Market reaction to renewed inter-union violence at Anglo American Platinum (Amplats) yesterday saw the company’s share price falling as much as 6.2 percent, the most in a month, before it closed 4.85 percent lower at R442.94.
The rand also weakened on the news. It was bid at R8.8874 to the dollar at 5pm, 6.86c lower than at the same time on Friday.
The police, Amplats, the National Union of Mineworkers (NUM) and the Association of Mineworkers and Construction Union (Amcu) gave different versions of what happened. One worker has been reported dead and 11 people injured, including security guards.
Dumisani Nkalitshana, the national organiser for Amcu, claimed NUM shop stewards incited the violence by insisting on reopening their office at the shaft despite strenuous advice against doing so.
“When the underground shift came up, the NUM shop stewards shouted ‘Viva NUM’. ‘We are back’. The miners told them not to provoke them. At that time, mine security started shooting at the surfacing miners, resulting with (sic) five injured and one dead.”
Amplats said in a statement that a total of 12 people had been injured and received attention for non-life-threatening injuries.
Amplats said the incident involved members of the workers’ committee and NUM shop stewards. “The workers’ committee members are contesting NUM’s legitimacy at the mine and demanding that NUM vacate its offices,” it said.
This happened while the company was in the process of validating union membership at Rustenburg and the mines north of the Pilanesberg.
“Anglo American Platinum expresses its deep concern about this incident and appeals for its employees to remain calm and respect the company’s dispute resolutions process,” the Anglo American subsidiary added.
NUM spokesman Lesiba Seshoka said the attack was on NUM officials who had started re-registering union members at the mine’s premises and reopening the offices that had been closed since December due to the violence.
He said the security guards had come to the rescue of four NUM officials and they had also been attacked.
Seshoka did not want to be drawn on reports that the attack was caused by clashes between NUM and Amcu.
However, a member of the workers’ committee, who did not want to be named, said the problems emanated from management’s obstinacy in refusing to recognise Amcu. “This creates a problem because workers in this mine do not want NUM as their union.”
Peter Attard Montalto, a London analyst with Nomura, said this was a reminder that the issues in the mining sector were only just beginning.
“Protest action has been rumbling on for some time and the mine has never really recovered since being at the heart of the action in August to October last year, even though most workers did return to work,” he said.
He said the clash between unions was over who was “controlling” workers during the protests against the Amplats downscaling process.
Amplats has delayed its plan to retrench up to 14 000 workers following a damage control meeting with unions and government representatives.
Attard Montalto believes that the mine story will keep developing throughout this year as Amplats and others move forward with downscaling and job losses and the government finds itself in an increasingly difficult political bind on the issue.

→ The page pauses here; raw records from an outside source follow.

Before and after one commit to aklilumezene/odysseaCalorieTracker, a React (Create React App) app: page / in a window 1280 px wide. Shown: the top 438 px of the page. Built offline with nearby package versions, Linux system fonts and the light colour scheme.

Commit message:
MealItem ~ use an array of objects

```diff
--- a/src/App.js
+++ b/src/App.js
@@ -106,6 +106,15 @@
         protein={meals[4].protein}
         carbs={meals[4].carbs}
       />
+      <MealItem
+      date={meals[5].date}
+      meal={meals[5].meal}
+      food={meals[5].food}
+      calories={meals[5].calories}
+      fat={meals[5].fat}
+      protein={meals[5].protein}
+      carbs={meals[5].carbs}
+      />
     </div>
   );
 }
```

He said further deaths of union members was the last thing Amplats needed on its plate. It was politically difficult given the ongoing commission into the Marikana deaths.

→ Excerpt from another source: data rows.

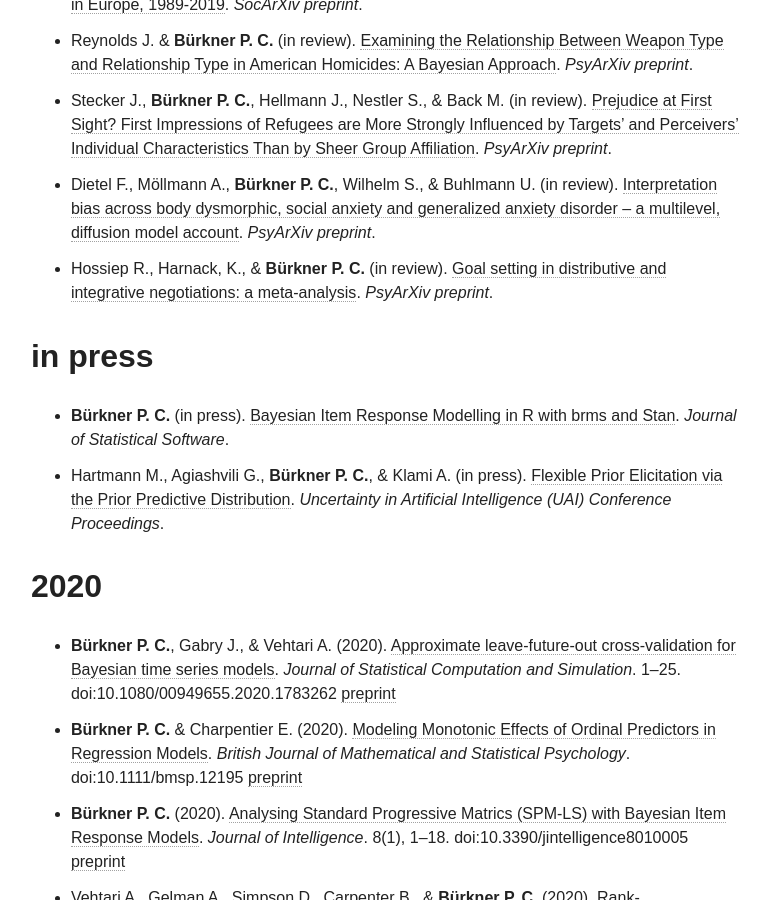
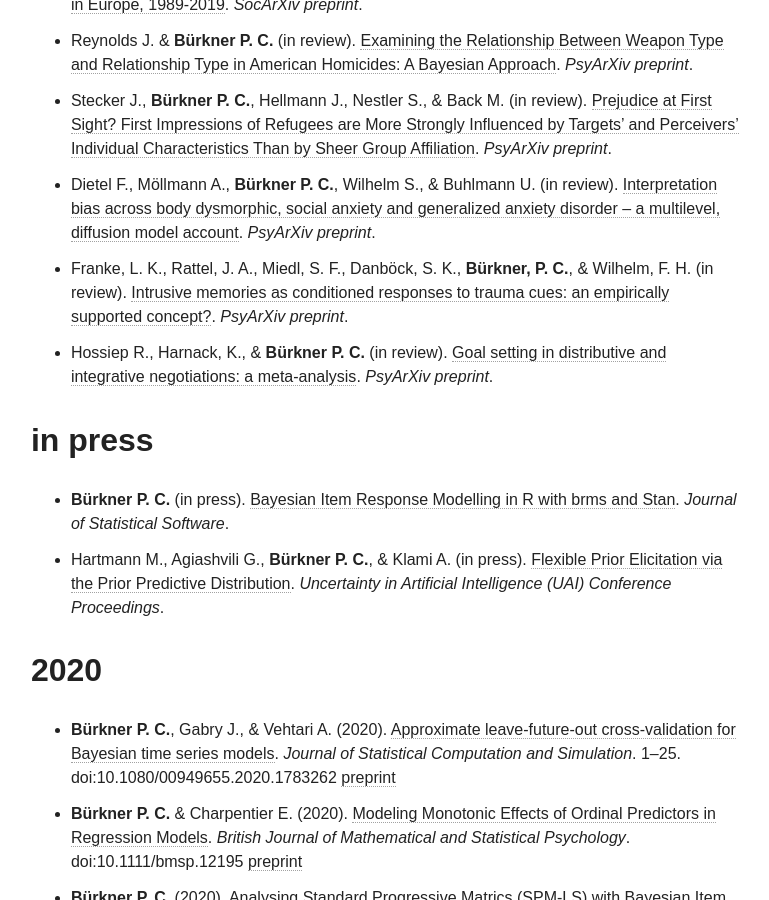
Before and after one commit to paul-buerkner/paul-buerkner.github.io, a Jekyll site: the page built from publications/index.md, in a window 1280 px wide and 900 px high, scrolled down 1085 px. Shown: the whole window, without its empty margins (255-1024 px from the left). Built offline with Jekyll 4.4.1, drawn with Linux system fonts in a browser that asks for light colours; nearby versions of some CDN libraries.

Commit message:
add new preprint

```diff
--- a/publications/index.md
+++ b/publications/index.md
@@ -16,6 +16,7 @@ excerpt: "A list of my publications"
 * Reynolds J. & **Bürkner P. C.** (in review). [Examining the Relationship Between Weapon Type and Relationship Type in American Homicides: A Bayesian Approach](https://psyarxiv.com/tf7je/). *PsyArXiv preprint*.
 * Stecker J., **Bürkner P. C.**, Hellmann J., Nestler S., & Back M. (in review). [Prejudice at First Sight? First Impressions of Refugees are More Strongly Influenced by Targets’ and Perceivers’ Individual Characteristics Than by Sheer Group Affiliation](https://psyarxiv.com/wt6kr). *PsyArXiv preprint*.
 * Dietel F., Möllmann A., **Bürkner P. C.**, Wilhelm S., & Buhlmann U. (in review). [Interpretation bias across body dysmorphic, social anxiety and generalized anxiety disorder – a multilevel, diffusion model account](https://psyarxiv.com/3hnpu/). *PsyArXiv preprint*.
+* Franke, L. K., Rattel, J. A., Miedl, S. F., Danböck, S. K., **Bürkner, P. C.**, & Wilhelm, F. H. (in review). [Intrusive memories as conditioned responses to trauma cues: an empirically supported concept?](https://psyarxiv.com/t5h97/). *PsyArXiv preprint*.
 * Hossiep R., Harnack, K., & **Bürkner P. C.** (in review). [Goal setting in distributive and integrative negotiations: a meta-analysis](https://psyarxiv.com/mkgxt). *PsyArXiv preprint*.
 
 ## in press
```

“This will also not help Amplats in its dealings with an increasingly emboldened government on issues around mine rights, mine tax. Hence we remain very negative on the currency into the middle of the year as headlines build up.”